:: Available records ::
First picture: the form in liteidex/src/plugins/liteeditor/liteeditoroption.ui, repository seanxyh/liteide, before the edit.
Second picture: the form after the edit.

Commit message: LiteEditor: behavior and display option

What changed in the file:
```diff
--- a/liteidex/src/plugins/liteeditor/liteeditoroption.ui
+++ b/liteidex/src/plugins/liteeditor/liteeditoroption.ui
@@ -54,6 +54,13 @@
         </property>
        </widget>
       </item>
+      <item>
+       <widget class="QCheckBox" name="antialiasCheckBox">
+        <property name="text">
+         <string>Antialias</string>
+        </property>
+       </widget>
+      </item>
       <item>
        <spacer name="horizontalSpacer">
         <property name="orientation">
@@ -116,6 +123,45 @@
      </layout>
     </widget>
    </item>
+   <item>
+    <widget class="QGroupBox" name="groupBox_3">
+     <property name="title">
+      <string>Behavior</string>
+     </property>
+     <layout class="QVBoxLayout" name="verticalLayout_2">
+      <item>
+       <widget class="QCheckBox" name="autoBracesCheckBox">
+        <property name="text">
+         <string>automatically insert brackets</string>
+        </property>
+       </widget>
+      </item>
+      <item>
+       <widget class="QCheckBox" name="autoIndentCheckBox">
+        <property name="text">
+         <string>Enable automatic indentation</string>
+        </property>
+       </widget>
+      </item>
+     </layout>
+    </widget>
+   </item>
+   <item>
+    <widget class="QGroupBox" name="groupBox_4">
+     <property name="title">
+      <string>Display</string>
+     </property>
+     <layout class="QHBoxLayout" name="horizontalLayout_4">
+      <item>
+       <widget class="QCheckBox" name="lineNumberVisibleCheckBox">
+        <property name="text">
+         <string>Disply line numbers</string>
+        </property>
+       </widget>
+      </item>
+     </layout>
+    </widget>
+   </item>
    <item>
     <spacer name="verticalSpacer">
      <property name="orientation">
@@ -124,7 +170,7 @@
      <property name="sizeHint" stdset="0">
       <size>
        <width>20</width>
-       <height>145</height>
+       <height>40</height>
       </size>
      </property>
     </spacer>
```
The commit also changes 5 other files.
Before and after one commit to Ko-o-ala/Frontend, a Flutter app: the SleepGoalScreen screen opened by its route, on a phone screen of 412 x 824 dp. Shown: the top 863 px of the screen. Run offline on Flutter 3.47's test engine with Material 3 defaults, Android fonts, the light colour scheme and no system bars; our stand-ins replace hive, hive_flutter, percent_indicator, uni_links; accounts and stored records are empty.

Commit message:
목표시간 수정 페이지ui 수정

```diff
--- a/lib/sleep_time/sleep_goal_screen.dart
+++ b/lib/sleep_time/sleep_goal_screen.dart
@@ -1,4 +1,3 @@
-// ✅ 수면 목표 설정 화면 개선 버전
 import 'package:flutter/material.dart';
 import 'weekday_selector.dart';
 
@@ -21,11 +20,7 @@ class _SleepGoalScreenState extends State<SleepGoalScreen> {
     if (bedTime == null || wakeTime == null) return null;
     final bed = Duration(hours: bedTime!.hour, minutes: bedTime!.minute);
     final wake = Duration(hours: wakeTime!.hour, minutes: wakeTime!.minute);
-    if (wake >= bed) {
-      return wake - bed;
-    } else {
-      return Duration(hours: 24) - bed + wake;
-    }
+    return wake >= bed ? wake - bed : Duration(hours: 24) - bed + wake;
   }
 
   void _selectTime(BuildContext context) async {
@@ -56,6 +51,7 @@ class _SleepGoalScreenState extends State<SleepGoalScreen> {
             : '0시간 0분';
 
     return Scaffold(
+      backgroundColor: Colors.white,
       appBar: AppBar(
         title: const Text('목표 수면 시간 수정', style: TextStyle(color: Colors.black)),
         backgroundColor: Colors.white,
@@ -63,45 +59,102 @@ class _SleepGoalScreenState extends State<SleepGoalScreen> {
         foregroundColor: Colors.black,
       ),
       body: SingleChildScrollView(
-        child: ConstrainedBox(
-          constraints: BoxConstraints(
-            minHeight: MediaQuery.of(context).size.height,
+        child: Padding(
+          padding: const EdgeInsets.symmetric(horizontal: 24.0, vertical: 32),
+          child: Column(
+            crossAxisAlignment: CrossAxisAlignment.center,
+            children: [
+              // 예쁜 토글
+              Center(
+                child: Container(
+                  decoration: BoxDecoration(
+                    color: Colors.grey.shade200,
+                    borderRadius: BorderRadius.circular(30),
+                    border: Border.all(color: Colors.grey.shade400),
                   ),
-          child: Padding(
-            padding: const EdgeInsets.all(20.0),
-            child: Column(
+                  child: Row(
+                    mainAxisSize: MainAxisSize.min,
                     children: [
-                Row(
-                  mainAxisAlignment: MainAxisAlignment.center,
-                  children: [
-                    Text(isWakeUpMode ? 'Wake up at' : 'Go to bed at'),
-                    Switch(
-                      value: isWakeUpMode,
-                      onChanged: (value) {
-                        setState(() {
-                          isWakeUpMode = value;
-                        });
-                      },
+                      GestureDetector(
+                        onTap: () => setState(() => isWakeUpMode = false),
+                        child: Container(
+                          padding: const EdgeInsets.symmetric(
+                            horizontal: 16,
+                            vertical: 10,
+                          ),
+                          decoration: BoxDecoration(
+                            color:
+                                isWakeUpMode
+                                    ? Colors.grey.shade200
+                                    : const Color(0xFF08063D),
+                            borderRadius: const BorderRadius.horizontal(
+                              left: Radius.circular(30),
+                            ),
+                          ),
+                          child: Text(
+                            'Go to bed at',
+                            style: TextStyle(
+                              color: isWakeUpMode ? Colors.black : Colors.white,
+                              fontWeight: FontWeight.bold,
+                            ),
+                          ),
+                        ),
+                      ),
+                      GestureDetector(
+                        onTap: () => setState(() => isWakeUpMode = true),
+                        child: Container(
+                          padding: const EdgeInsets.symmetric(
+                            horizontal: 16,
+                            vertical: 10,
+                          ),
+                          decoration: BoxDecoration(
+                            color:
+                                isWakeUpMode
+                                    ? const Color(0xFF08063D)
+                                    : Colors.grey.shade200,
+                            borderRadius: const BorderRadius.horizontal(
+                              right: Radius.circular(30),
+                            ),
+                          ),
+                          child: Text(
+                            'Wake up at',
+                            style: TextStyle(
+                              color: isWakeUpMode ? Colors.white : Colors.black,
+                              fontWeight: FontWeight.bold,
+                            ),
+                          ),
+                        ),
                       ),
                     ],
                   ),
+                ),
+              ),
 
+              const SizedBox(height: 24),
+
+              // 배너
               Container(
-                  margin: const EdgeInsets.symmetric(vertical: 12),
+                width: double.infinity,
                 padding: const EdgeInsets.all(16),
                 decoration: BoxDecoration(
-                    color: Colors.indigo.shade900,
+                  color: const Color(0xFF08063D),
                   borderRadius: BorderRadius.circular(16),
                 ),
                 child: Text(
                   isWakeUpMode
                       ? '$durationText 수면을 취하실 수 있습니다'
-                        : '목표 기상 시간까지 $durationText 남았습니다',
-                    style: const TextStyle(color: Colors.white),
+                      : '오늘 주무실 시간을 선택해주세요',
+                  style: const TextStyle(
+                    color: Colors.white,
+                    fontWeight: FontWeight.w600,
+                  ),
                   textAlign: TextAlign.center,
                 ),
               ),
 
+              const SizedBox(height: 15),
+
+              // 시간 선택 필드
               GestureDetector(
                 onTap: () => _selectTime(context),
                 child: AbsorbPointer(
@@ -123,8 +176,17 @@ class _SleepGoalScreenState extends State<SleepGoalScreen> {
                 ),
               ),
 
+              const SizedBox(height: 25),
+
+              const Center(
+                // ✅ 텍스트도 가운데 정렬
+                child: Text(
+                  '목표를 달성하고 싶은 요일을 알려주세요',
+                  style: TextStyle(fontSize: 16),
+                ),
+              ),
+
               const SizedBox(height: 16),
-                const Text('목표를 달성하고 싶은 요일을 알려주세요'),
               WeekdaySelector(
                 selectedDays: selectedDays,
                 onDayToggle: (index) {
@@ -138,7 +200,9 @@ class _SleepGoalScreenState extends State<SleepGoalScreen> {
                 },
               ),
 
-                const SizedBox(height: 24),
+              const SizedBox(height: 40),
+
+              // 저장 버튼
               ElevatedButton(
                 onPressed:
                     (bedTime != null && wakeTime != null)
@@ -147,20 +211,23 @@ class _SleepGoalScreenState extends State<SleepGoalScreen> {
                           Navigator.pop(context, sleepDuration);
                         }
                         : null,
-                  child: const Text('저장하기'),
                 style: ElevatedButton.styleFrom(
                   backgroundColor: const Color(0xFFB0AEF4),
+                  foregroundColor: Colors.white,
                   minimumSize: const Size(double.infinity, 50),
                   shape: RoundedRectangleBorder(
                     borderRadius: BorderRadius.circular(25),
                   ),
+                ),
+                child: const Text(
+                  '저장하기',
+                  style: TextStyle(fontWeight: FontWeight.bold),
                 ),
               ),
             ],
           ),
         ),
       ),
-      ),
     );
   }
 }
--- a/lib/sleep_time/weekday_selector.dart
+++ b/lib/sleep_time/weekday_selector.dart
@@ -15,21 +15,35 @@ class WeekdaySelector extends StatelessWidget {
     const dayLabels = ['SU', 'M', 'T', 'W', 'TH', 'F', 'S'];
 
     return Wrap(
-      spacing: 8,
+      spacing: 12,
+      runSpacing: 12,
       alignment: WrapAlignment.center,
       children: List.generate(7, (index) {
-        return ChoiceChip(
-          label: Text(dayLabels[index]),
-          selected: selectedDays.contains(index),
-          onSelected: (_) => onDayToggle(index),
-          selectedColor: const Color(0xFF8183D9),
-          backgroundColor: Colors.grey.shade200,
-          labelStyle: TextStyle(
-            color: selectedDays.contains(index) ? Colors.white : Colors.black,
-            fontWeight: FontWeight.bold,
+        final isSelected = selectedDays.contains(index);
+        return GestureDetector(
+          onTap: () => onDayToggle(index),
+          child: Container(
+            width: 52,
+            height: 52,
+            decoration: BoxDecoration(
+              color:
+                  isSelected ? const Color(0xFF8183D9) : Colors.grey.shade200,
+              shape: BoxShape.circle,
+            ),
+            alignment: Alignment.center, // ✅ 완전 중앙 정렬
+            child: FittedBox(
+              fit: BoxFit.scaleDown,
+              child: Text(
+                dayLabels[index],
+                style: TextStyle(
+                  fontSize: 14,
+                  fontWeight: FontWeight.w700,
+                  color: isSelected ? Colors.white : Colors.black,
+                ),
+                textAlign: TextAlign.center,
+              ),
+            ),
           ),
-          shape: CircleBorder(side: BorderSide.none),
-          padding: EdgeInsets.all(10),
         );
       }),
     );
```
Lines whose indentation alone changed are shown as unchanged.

:: What needs to be done ::
From the records above, copy every line that includes the word "decoration".

:: Result ::
+                  decoration: BoxDecoration(
+                          decoration: BoxDecoration(
+                          decoration: BoxDecoration(
                 decoration: BoxDecoration(
+            decoration: BoxDecoration(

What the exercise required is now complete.